Problem requirements - Set the data down again, exactly as it appears below.

Revision tracking records
------------------------------------------------------------------------

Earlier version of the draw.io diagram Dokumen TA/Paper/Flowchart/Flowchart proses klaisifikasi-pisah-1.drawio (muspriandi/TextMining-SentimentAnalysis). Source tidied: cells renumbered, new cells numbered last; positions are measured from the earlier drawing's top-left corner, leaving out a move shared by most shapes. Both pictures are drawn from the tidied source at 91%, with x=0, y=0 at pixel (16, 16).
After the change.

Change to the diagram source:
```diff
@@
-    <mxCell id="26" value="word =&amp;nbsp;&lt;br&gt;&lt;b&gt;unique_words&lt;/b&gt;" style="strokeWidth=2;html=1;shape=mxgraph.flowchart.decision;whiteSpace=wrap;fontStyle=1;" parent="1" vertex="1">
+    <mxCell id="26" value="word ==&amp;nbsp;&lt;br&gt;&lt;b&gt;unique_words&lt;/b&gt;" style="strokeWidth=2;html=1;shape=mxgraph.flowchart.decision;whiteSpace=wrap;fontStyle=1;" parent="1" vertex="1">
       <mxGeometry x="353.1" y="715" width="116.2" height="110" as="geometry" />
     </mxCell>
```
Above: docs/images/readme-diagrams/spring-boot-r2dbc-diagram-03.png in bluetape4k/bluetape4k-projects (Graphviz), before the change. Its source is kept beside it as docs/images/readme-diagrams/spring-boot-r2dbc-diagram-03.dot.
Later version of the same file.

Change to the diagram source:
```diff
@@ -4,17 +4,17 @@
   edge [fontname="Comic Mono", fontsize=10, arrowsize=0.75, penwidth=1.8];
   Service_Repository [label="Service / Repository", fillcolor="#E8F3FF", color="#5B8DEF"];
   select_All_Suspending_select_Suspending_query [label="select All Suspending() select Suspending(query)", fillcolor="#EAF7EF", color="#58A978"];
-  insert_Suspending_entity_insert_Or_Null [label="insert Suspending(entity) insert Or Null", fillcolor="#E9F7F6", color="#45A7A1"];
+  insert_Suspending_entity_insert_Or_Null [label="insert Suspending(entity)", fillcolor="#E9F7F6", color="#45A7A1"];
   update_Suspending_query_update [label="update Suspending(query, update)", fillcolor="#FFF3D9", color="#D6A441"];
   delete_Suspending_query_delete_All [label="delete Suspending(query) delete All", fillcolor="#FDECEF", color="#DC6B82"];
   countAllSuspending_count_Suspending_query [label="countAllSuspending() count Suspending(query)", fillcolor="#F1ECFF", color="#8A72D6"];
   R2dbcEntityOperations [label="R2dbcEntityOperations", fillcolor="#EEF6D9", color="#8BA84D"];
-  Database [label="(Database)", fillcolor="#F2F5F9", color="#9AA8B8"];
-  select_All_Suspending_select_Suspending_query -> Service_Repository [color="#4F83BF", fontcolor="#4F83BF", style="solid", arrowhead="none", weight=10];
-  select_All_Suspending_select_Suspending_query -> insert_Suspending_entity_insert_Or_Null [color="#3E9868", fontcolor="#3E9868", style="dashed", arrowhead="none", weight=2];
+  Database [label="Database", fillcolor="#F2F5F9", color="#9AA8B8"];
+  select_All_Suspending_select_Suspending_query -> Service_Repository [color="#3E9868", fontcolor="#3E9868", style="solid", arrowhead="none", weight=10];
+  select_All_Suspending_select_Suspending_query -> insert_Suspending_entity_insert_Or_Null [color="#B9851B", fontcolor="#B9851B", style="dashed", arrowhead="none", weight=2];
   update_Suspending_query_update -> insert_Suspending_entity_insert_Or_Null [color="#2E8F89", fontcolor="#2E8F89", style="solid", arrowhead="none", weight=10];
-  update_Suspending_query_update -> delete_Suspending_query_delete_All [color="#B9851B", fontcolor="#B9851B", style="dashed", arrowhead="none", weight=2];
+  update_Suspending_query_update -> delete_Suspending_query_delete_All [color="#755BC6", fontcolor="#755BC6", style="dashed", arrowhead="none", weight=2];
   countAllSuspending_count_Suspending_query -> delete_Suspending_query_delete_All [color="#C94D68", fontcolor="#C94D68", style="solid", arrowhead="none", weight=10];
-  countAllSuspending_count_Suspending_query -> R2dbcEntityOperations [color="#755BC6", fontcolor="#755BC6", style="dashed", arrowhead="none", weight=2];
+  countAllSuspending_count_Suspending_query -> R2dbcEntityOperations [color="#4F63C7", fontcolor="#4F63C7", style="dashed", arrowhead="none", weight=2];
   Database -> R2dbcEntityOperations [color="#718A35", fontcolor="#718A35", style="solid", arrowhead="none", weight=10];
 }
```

------------------------------------------------------------------------

Your response -
Earlier version of the draw.io diagram Dokumen TA/Paper/Flowchart/Flowchart proses klaisifikasi-pisah-1.drawio (muspriandi/TextMining-SentimentAnalysis). Source tidied: cells renumbered, new cells numbered last; positions are measured from the earlier drawing's top-left corner, leaving out a move shared by most shapes. Both pictures are drawn from the tidied source at 91%, with x=0, y=0 at pixel (16, 16).
After the change.

Change to the diagram source:
```diff
@@
-    <mxCell id="26" value="word =&amp;nbsp;&lt;br&gt;&lt;b&gt;unique_words&lt;/b&gt;" style="strokeWidth=2;html=1;shape=mxgraph.flowchart.decision;whiteSpace=wrap;fontStyle=1;" parent="1" vertex="1">
+    <mxCell id="26" value="word ==&amp;nbsp;&lt;br&gt;&lt;b&gt;unique_words&lt;/b&gt;" style="strokeWidth=2;html=1;shape=mxgraph.flowchart.decision;whiteSpace=wrap;fontStyle=1;" parent="1" vertex="1">
       <mxGeometry x="353.1" y="715" width="116.2" height="110" as="geometry" />
     </mxCell>
```
Above: docs/images/readme-diagrams/spring-boot-r2dbc-diagram-03.png in bluetape4k/bluetape4k-projects (Graphviz), before the change. Its source is kept beside it as docs/images/readme-diagrams/spring-boot-r2dbc-diagram-03.dot.
Later version of the same file.

Change to the diagram source:
```diff
@@ -4,17 +4,17 @@
   edge [fontname="Comic Mono", fontsize=10, arrowsize=0.75, penwidth=1.8];
   Service_Repository [label="Service / Repository", fillcolor="#E8F3FF", color="#5B8DEF"];
   select_All_Suspending_select_Suspending_query [label="select All Suspending() select Suspending(query)", fillcolor="#EAF7EF", color="#58A978"];
-  insert_Suspending_entity_insert_Or_Null [label="insert Suspending(entity) insert Or Null", fillcolor="#E9F7F6", color="#45A7A1"];
+  insert_Suspending_entity_insert_Or_Null [label="insert Suspending(entity)", fillcolor="#E9F7F6", color="#45A7A1"];
   update_Suspending_query_update [label="update Suspending(query, update)", fillcolor="#FFF3D9", color="#D6A441"];
   delete_Suspending_query_delete_All [label="delete Suspending(query) delete All", fillcolor="#FDECEF", color="#DC6B82"];
   countAllSuspending_count_Suspending_query [label="countAllSuspending() count Suspending(query)", fillcolor="#F1ECFF", color="#8A72D6"];
   R2dbcEntityOperations [label="R2dbcEntityOperations", fillcolor="#EEF6D9", color="#8BA84D"];
-  Database [label="(Database)", fillcolor="#F2F5F9", color="#9AA8B8"];
-  select_All_Suspending_select_Suspending_query -> Service_Repository [color="#4F83BF", fontcolor="#4F83BF", style="solid", arrowhead="none", weight=10];
-  select_All_Suspending_select_Suspending_query -> insert_Suspending_entity_insert_Or_Null [color="#3E9868", fontcolor="#3E9868", style="dashed", arrowhead="none", weight=2];
+  Database [label="Database", fillcolor="#F2F5F9", color="#9AA8B8"];
+  select_All_Suspending_select_Suspending_query -> Service_Repository [color="#3E9868", fontcolor="#3E9868", style="solid", arrowhead="none", weight=10];
+  select_All_Suspending_select_Suspending_query -> insert_Suspending_entity_insert_Or_Null [color="#B9851B", fontcolor="#B9851B", style="dashed", arrowhead="none", weight=2];
   update_Suspending_query_update -> insert_Suspending_entity_insert_Or_Null [color="#2E8F89", fontcolor="#2E8F89", style="solid", arrowhead="none", weight=10];
-  update_Suspending_query_update -> delete_Suspending_query_delete_All [color="#B9851B", fontcolor="#B9851B", style="dashed", arrowhead="none", weight=2];
+  update_Suspending_query_update -> delete_Suspending_query_delete_All [color="#755BC6", fontcolor="#755BC6", style="dashed", arrowhead="none", weight=2];
   countAllSuspending_count_Suspending_query -> delete_Suspending_query_delete_All [color="#C94D68", fontcolor="#C94D68", style="solid", arrowhead="none", weight=10];
-  countAllSuspending_count_Suspending_query -> R2dbcEntityOperations [color="#755BC6", fontcolor="#755BC6", style="dashed", arrowhead="none", weight=2];
+  countAllSuspending_count_Suspending_query -> R2dbcEntityOperations [color="#4F63C7", fontcolor="#4F63C7", style="dashed", arrowhead="none", weight=2];
   Database -> R2dbcEntityOperations [color="#718A35", fontcolor="#718A35", style="solid", arrowhead="none", weight=10];
 }
```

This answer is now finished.